> _Excerpted records_
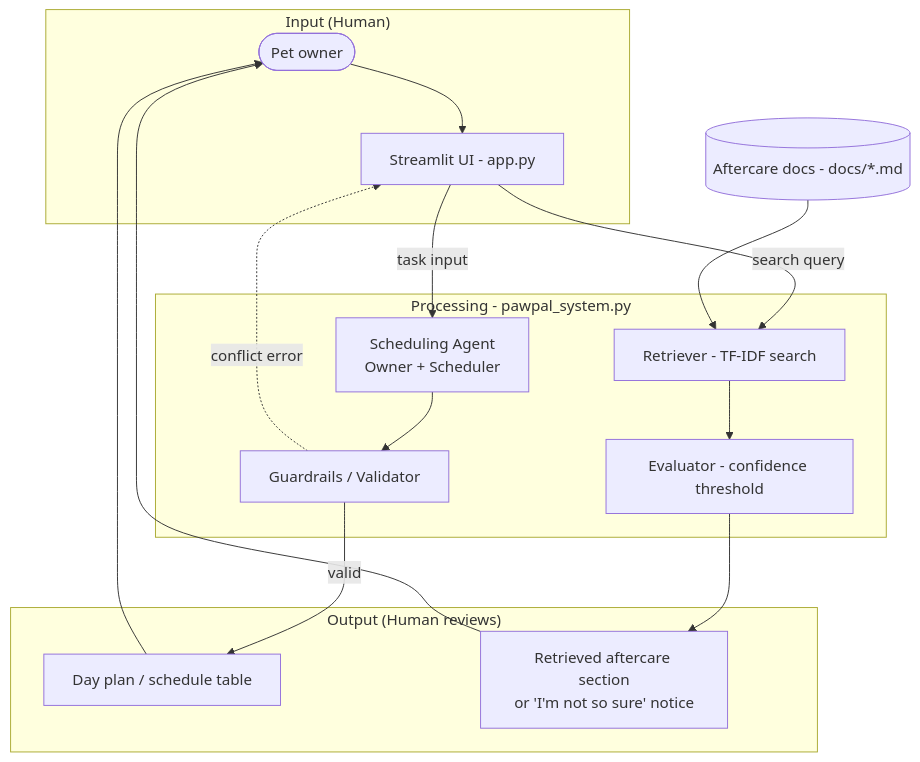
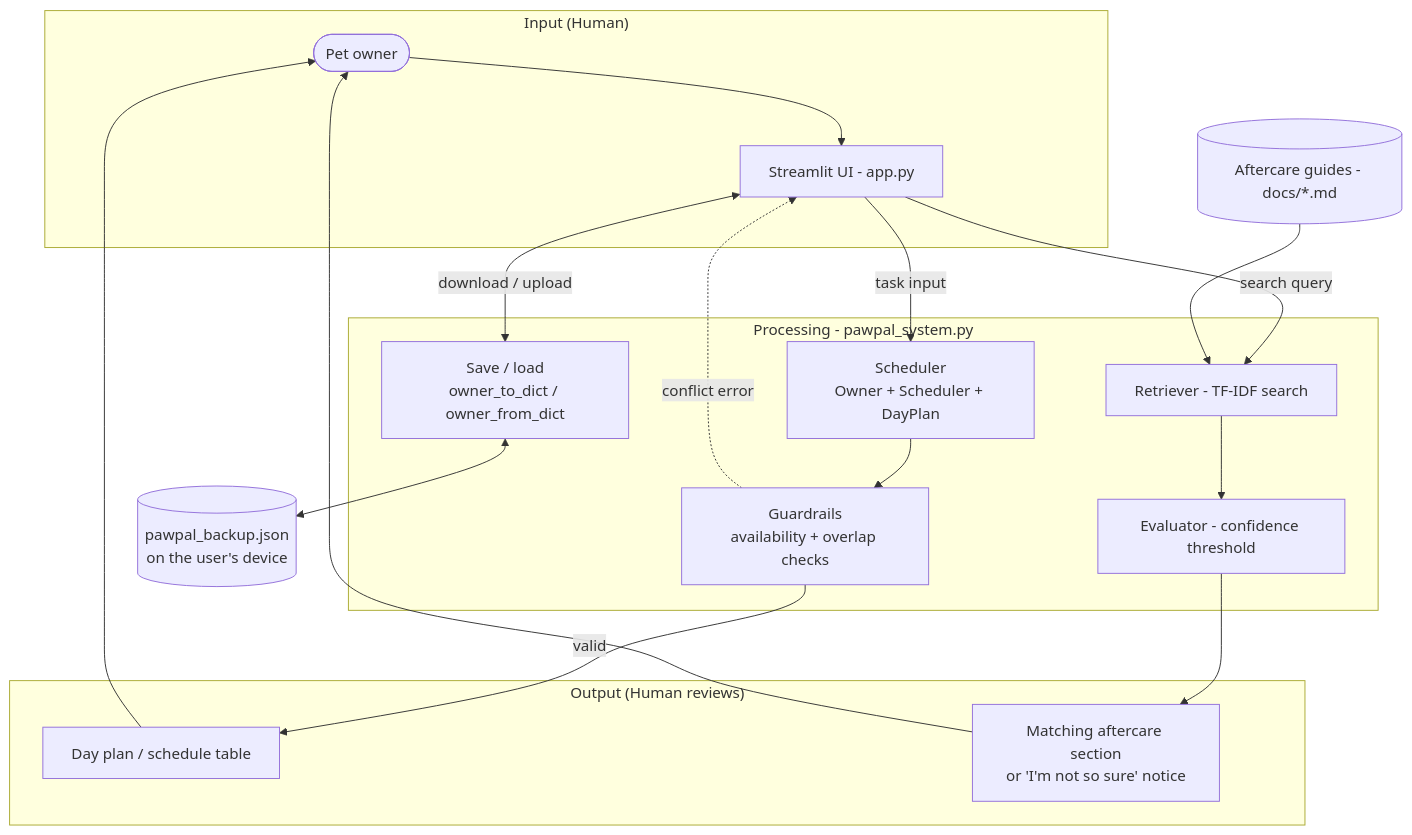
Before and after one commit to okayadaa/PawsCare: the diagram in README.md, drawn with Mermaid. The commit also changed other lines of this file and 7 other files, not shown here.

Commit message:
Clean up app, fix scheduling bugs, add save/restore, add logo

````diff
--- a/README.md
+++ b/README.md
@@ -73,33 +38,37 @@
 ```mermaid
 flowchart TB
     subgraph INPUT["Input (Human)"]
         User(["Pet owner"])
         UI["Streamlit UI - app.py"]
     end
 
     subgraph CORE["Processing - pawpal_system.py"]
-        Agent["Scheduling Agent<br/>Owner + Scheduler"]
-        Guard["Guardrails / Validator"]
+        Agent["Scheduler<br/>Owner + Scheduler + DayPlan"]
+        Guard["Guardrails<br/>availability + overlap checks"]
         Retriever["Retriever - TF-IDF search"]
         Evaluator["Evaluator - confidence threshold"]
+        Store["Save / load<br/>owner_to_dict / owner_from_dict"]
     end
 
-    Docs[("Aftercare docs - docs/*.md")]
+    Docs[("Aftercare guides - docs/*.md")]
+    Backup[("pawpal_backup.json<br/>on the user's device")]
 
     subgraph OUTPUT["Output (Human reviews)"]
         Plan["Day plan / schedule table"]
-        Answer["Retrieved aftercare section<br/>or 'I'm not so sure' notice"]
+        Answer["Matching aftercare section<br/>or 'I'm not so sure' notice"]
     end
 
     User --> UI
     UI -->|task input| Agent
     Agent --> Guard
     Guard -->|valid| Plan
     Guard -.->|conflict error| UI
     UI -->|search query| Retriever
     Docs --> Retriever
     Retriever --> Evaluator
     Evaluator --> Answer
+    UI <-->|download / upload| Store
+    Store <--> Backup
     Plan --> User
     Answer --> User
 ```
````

...

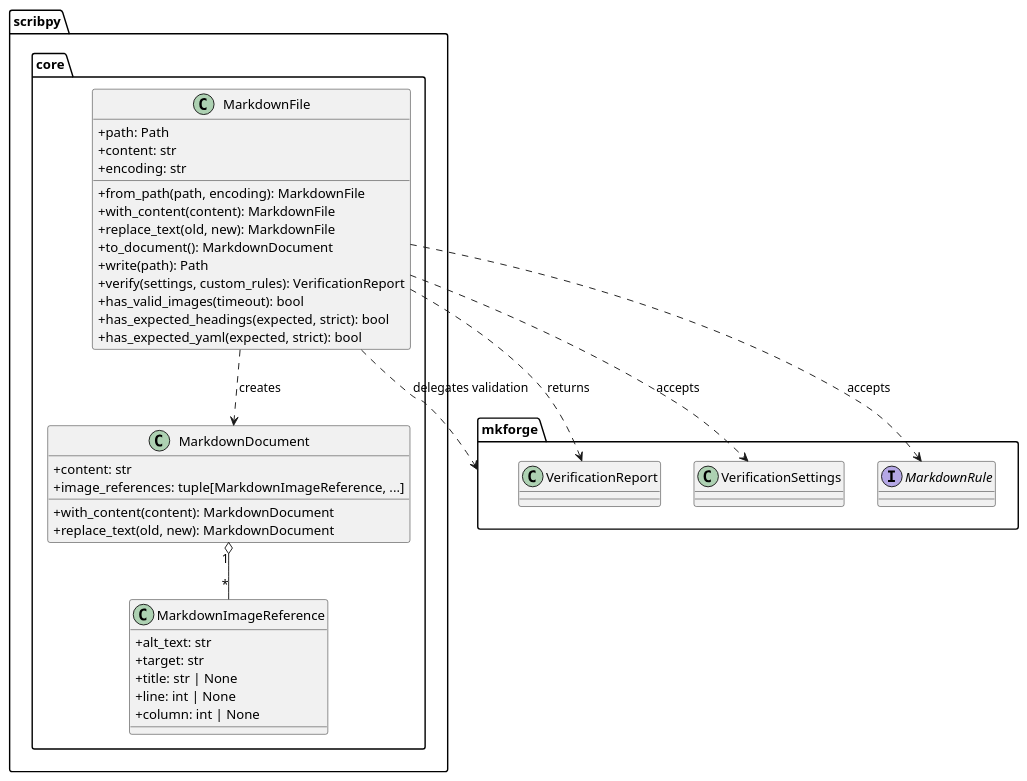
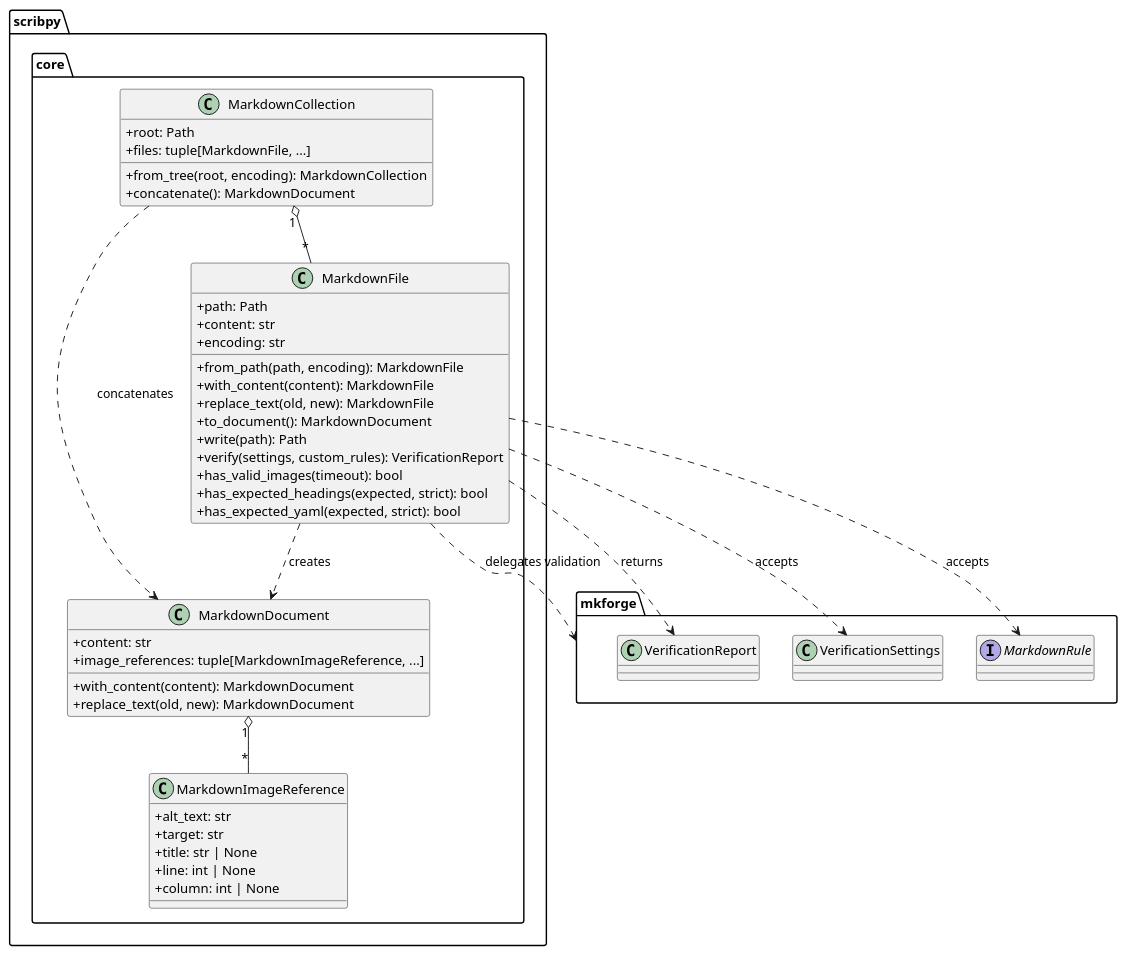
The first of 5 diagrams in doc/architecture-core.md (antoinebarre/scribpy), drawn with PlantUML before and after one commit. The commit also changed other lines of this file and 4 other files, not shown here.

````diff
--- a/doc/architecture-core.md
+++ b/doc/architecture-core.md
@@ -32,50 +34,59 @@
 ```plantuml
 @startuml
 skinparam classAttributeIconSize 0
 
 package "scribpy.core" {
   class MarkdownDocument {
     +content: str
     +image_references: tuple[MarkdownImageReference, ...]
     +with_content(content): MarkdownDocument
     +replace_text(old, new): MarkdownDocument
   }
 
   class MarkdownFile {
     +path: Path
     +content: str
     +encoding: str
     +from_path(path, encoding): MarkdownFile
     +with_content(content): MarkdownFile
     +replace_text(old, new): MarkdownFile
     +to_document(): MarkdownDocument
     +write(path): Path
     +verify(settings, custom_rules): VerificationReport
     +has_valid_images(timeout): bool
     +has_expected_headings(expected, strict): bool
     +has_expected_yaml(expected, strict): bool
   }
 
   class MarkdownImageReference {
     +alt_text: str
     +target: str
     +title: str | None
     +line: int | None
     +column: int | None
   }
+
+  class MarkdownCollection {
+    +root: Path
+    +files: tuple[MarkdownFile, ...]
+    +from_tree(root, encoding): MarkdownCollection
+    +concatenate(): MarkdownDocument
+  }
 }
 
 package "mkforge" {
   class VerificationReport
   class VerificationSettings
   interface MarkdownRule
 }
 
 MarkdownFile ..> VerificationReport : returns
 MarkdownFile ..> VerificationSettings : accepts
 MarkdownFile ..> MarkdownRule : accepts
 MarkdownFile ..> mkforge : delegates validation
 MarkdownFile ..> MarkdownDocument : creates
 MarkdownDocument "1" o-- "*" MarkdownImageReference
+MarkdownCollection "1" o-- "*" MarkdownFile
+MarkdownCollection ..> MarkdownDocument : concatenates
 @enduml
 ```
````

> _Aim of the exercise_
The answer must consist of every line above that holds the string "None", copied exactly.

> _Solution_
     +title: str | None
     +line: int | None
     +column: int | None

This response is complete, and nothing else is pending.